For every entry below, give it back exactly and leave out any image.
Start of RECORDS TO USE
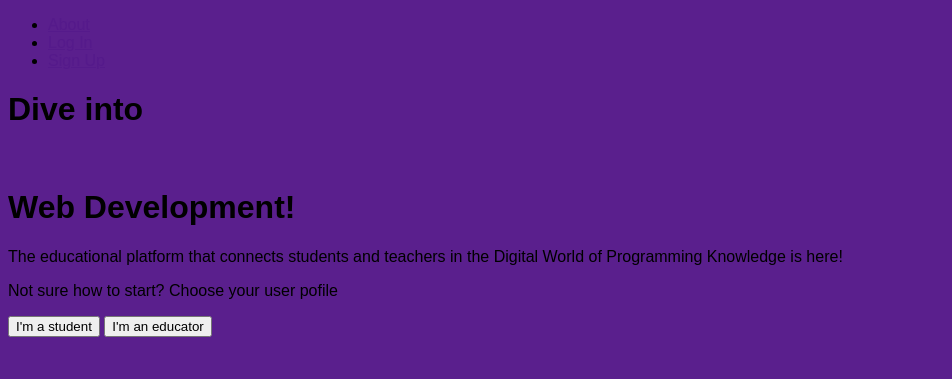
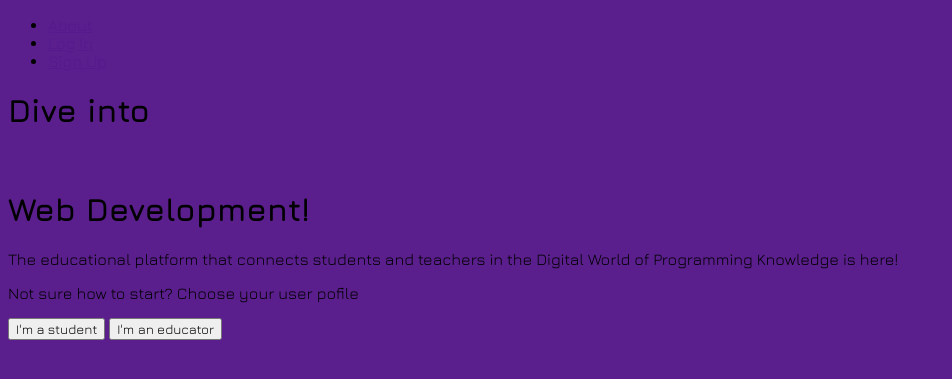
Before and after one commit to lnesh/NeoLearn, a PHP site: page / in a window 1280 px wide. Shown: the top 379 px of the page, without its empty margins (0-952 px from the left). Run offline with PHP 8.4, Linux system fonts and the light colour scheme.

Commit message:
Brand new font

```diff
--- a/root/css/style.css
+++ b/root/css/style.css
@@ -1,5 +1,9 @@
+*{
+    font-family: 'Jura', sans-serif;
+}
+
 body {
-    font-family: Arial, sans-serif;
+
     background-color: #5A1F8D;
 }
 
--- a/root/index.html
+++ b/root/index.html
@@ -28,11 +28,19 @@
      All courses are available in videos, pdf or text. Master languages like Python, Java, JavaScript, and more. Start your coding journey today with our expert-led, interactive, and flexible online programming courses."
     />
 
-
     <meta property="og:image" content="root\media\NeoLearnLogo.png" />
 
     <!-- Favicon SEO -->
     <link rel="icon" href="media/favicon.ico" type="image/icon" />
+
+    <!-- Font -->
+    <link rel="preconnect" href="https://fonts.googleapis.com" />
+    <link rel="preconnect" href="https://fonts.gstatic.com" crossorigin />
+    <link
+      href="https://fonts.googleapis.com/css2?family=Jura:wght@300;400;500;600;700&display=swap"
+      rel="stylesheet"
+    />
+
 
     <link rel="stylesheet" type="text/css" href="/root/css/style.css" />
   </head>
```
End of RECORDS TO USE
• [YOUR RESPONSE]:
Before and after one commit to lnesh/NeoLearn, a PHP site: page / in a window 1280 px wide. Shown: the top 379 px of the page, without its empty margins (0-952 px from the left). Run offline with PHP 8.4, Linux system fonts and the light colour scheme.

Commit message:
Brand new font

```diff
--- a/root/css/style.css
+++ b/root/css/style.css
@@ -1,5 +1,9 @@
+*{
+    font-family: 'Jura', sans-serif;
+}
+
 body {
-    font-family: Arial, sans-serif;
+
     background-color: #5A1F8D;
 }
 
--- a/root/index.html
+++ b/root/index.html
@@ -28,11 +28,19 @@
      All courses are available in videos, pdf or text. Master languages like Python, Java, JavaScript, and more. Start your coding journey today with our expert-led, interactive, and flexible online programming courses."
     />
 
-
     <meta property="og:image" content="root\media\NeoLearnLogo.png" />
 
     <!-- Favicon SEO -->
     <link rel="icon" href="media/favicon.ico" type="image/icon" />
+
+    <!-- Font -->
+    <link rel="preconnect" href="https://fonts.googleapis.com" />
+    <link rel="preconnect" href="https://fonts.gstatic.com" crossorigin />
+    <link
+      href="https://fonts.googleapis.com/css2?family=Jura:wght@300;400;500;600;700&display=swap"
+      rel="stylesheet"
+    />
+
 
     <link rel="stylesheet" type="text/css" href="/root/css/style.css" />
   </head>
```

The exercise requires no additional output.